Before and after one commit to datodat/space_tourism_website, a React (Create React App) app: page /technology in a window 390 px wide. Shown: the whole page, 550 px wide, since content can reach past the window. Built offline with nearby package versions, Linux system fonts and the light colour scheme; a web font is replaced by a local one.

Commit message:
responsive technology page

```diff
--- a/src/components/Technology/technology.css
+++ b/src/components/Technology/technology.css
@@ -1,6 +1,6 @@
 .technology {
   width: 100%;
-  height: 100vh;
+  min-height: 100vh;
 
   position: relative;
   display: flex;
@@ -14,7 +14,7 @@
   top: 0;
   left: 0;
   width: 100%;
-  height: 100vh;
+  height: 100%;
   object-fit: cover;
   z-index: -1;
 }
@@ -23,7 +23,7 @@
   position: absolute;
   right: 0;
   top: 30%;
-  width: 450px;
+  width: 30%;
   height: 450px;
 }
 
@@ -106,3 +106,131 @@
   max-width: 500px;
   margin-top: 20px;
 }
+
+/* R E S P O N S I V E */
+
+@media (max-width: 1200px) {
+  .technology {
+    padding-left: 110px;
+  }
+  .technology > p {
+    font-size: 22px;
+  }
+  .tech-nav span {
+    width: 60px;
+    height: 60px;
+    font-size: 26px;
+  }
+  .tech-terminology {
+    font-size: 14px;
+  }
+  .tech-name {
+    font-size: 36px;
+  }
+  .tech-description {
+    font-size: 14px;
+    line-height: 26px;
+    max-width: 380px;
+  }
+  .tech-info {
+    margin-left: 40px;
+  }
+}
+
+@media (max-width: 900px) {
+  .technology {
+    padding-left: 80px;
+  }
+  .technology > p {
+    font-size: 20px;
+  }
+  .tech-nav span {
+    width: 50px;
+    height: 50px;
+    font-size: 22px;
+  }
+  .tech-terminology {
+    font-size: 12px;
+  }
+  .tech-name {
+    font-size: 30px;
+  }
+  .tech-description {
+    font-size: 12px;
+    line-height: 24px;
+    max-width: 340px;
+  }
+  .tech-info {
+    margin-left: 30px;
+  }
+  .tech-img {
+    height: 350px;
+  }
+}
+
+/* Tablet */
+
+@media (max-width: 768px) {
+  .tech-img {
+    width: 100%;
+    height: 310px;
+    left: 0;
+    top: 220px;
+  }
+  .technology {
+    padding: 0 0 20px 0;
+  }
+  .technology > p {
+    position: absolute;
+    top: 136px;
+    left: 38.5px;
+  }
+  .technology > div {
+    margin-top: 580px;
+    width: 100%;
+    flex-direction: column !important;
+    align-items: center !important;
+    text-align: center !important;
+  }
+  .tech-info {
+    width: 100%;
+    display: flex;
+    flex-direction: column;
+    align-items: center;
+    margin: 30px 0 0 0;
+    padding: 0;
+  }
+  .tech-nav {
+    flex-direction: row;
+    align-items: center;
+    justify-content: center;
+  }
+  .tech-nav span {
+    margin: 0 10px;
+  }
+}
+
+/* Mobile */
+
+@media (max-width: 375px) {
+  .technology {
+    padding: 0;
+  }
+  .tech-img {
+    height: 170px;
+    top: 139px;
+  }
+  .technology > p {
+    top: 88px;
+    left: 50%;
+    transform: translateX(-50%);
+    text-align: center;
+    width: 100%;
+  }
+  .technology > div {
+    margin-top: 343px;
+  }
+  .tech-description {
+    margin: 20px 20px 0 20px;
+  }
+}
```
————————
* YOUR OBJECTIVE *
Would it be possible to set down the full listing again, character for character?

* OUTPUT FOR THIS TASK *
Before and after one commit to datodat/space_tourism_website, a React (Create React App) app: page /technology in a window 390 px wide. Shown: the whole page, 550 px wide, since content can reach past the window. Built offline with nearby package versions, Linux system fonts and the light colour scheme; a web font is replaced by a local one.

Commit message:
responsive technology page

```diff
--- a/src/components/Technology/technology.css
+++ b/src/components/Technology/technology.css
@@ -1,6 +1,6 @@
 .technology {
   width: 100%;
-  height: 100vh;
+  min-height: 100vh;
 
   position: relative;
   display: flex;
@@ -14,7 +14,7 @@
   top: 0;
   left: 0;
   width: 100%;
-  height: 100vh;
+  height: 100%;
   object-fit: cover;
   z-index: -1;
 }
@@ -23,7 +23,7 @@
   position: absolute;
   right: 0;
   top: 30%;
-  width: 450px;
+  width: 30%;
   height: 450px;
 }
 
@@ -106,3 +106,131 @@
   max-width: 500px;
   margin-top: 20px;
 }
+
+/* R E S P O N S I V E */
+
+@media (max-width: 1200px) {
+  .technology {
+    padding-left: 110px;
+  }
+  .technology > p {
+    font-size: 22px;
+  }
+  .tech-nav span {
+    width: 60px;
+    height: 60px;
+    font-size: 26px;
+  }
+  .tech-terminology {
+    font-size: 14px;
+  }
+  .tech-name {
+    font-size: 36px;
+  }
+  .tech-description {
+    font-size: 14px;
+    line-height: 26px;
+    max-width: 380px;
+  }
+  .tech-info {
+    margin-left: 40px;
+  }
+}
+
+@media (max-width: 900px) {
+  .technology {
+    padding-left: 80px;
+  }
+  .technology > p {
+    font-size: 20px;
+  }
+  .tech-nav span {
+    width: 50px;
+    height: 50px;
+    font-size: 22px;
+  }
+  .tech-terminology {
+    font-size: 12px;
+  }
+  .tech-name {
+    font-size: 30px;
+  }
+  .tech-description {
+    font-size: 12px;
+    line-height: 24px;
+    max-width: 340px;
+  }
+  .tech-info {
+    margin-left: 30px;
+  }
+  .tech-img {
+    height: 350px;
+  }
+}
+
+/* Tablet */
+
+@media (max-width: 768px) {
+  .tech-img {
+    width: 100%;
+    height: 310px;
+    left: 0;
+    top: 220px;
+  }
+  .technology {
+    padding: 0 0 20px 0;
+  }
+  .technology > p {
+    position: absolute;
+    top: 136px;
+    left: 38.5px;
+  }
+  .technology > div {
+    margin-top: 580px;
+    width: 100%;
+    flex-direction: column !important;
+    align-items: center !important;
+    text-align: center !important;
+  }
+  .tech-info {
+    width: 100%;
+    display: flex;
+    flex-direction: column;
+    align-items: center;
+    margin: 30px 0 0 0;
+    padding: 0;
+  }
+  .tech-nav {
+    flex-direction: row;
+    align-items: center;
+    justify-content: center;
+  }
+  .tech-nav span {
+    margin: 0 10px;
+  }
+}
+
+/* Mobile */
+
+@media (max-width: 375px) {
+  .technology {
+    padding: 0;
+  }
+  .tech-img {
+    height: 170px;
+    top: 139px;
+  }
+  .technology > p {
+    top: 88px;
+    left: 50%;
+    transform: translateX(-50%);
+    text-align: center;
+    width: 100%;
+  }
+  .technology > div {
+    margin-top: 343px;
+  }
+  .tech-description {
+    margin: 20px 20px 0 20px;
+  }
+}
```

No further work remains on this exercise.